Function of the Monster's Embedded Narrative in Mary Shelley's 'Frankenstein'

1083 Words5 Pages

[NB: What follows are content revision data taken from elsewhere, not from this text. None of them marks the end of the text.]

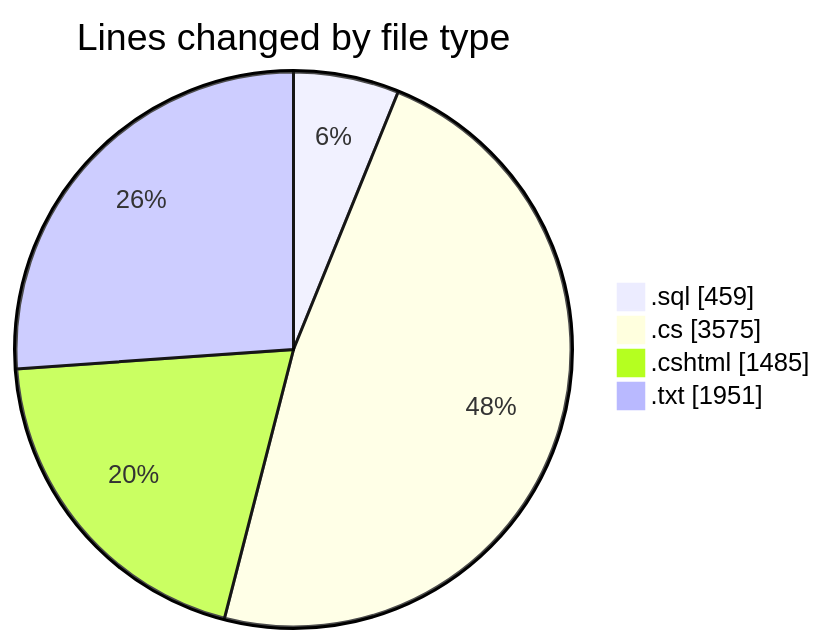
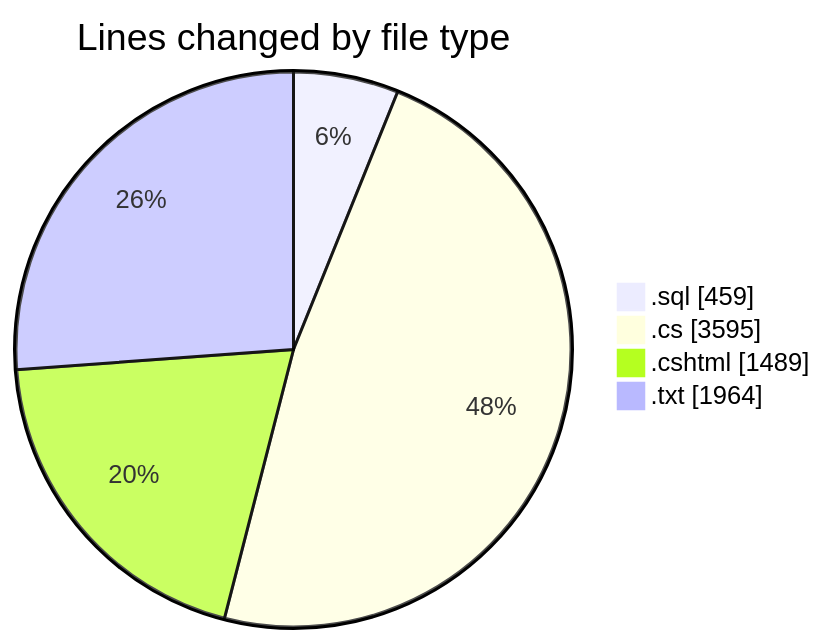
Before and after one commit to lephambinh05/code-tracking: the first of 2 diagrams in 2025-07-23/quanlyrapchieuphim/README.md, drawn with Mermaid. The commit also changed other lines of this file and 1 other file, not shown here.

````diff
--- a/2025-07-23/quanlyrapchieuphim/README.md
+++ b/2025-07-23/quanlyrapchieuphim/README.md
@@ -33,8 +33,8 @@
 ```mermaid
 pie showData
 title Lines changed by file type
 ".sql" : 459
-".cs" : 3575
-".cshtml" : 1485
-".txt" : 1951
+".cs" : 3595
+".cshtml" : 1489
+".txt" : 1964
 ```
````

Why does Shelley include the monster's embedded narrative and what is its function? Mary Shelley's novel, Frankenstein, takes on the form of an embedded narrative to address and also criticise issues of human society, raising questions about equality and justice. The 'V shaped' narrative is a basis to the novel, using 3 characters to develop our understand and also heighten our connection with the characters and their story. Shelley uses the monster's embedded narrative to create pathos and to emphasise the underlying themes throughout Frankenstein. The Monster's embedded narrative is central to the novel, generating sympathy for his character as he explains the struggle he has had to withstand without a mother or father figure. Shelley uses the voice of the Monster to convey the despair he feels, 'I was a poor, helpless, miserable wretch', the tripling of lexis brings emphasis and desperation to what he communicates. The word 'wretch' is linked with the Monster all throughout the novel by Victor, therefore when the Monster calls himself a 'wretch' the sympathy we feel for him increases as he is beginning to agree with the resentful views of his creator. The monster gains a philosophical outlook on life, as he begins questioning his role on the earth with doubtful thoughts, 'Who was I? What was I?', the confusion he presents to us as the readers causes us to feel for him. His abandonment from Victor and uncertainty to where his life is leading, presents how torturous and harsh his life has been as he is not educated on conventions of society and how to live. The Monster is essentially forced to take responsibility of his creator's actions as he failed to make a 'beautiful creature', However instead of taking responsibility the Monster decides that he needs to gain revenge due to Frankenstein's selfish attitude. The Monster compares himself to Satan, 'I
Open Document